* Stored entries:
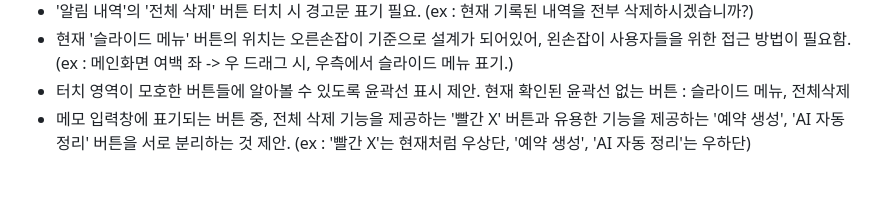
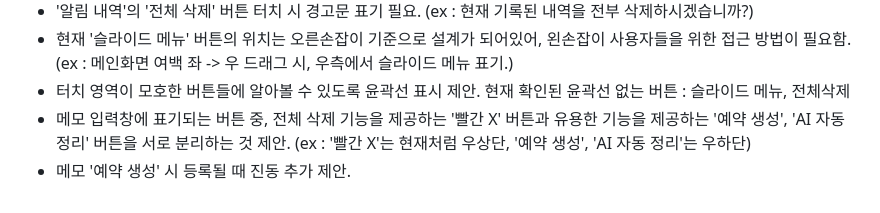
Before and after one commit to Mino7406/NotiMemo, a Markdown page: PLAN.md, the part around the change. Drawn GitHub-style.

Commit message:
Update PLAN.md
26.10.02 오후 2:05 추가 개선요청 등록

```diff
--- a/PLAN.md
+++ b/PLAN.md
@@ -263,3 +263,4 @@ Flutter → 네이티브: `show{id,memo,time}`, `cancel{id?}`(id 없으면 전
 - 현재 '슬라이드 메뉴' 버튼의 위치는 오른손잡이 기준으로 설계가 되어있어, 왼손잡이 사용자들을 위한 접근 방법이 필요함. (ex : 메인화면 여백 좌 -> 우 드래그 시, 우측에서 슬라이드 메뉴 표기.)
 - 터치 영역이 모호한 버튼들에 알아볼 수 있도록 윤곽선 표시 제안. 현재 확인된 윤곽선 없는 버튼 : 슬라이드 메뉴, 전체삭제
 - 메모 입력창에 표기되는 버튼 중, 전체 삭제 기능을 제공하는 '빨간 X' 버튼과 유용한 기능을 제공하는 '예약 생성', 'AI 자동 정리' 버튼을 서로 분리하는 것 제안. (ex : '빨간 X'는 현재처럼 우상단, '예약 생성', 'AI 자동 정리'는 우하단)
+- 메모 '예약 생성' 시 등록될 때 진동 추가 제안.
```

* Work instruction:
Repeat each line of the records above exactly, but do not copy the pictures.

* Solved problem:
Before and after one commit to Mino7406/NotiMemo, a Markdown page: PLAN.md, the part around the change. Drawn GitHub-style.

Commit message:
Update PLAN.md
26.10.02 오후 2:05 추가 개선요청 등록

```diff
--- a/PLAN.md
+++ b/PLAN.md
@@ -263,3 +263,4 @@ Flutter → 네이티브: `show{id,memo,time}`, `cancel{id?}`(id 없으면 전
 - 현재 '슬라이드 메뉴' 버튼의 위치는 오른손잡이 기준으로 설계가 되어있어, 왼손잡이 사용자들을 위한 접근 방법이 필요함. (ex : 메인화면 여백 좌 -> 우 드래그 시, 우측에서 슬라이드 메뉴 표기.)
 - 터치 영역이 모호한 버튼들에 알아볼 수 있도록 윤곽선 표시 제안. 현재 확인된 윤곽선 없는 버튼 : 슬라이드 메뉴, 전체삭제
 - 메모 입력창에 표기되는 버튼 중, 전체 삭제 기능을 제공하는 '빨간 X' 버튼과 유용한 기능을 제공하는 '예약 생성', 'AI 자동 정리' 버튼을 서로 분리하는 것 제안. (ex : '빨간 X'는 현재처럼 우상단, '예약 생성', 'AI 자동 정리'는 우하단)
+- 메모 '예약 생성' 시 등록될 때 진동 추가 제안.
```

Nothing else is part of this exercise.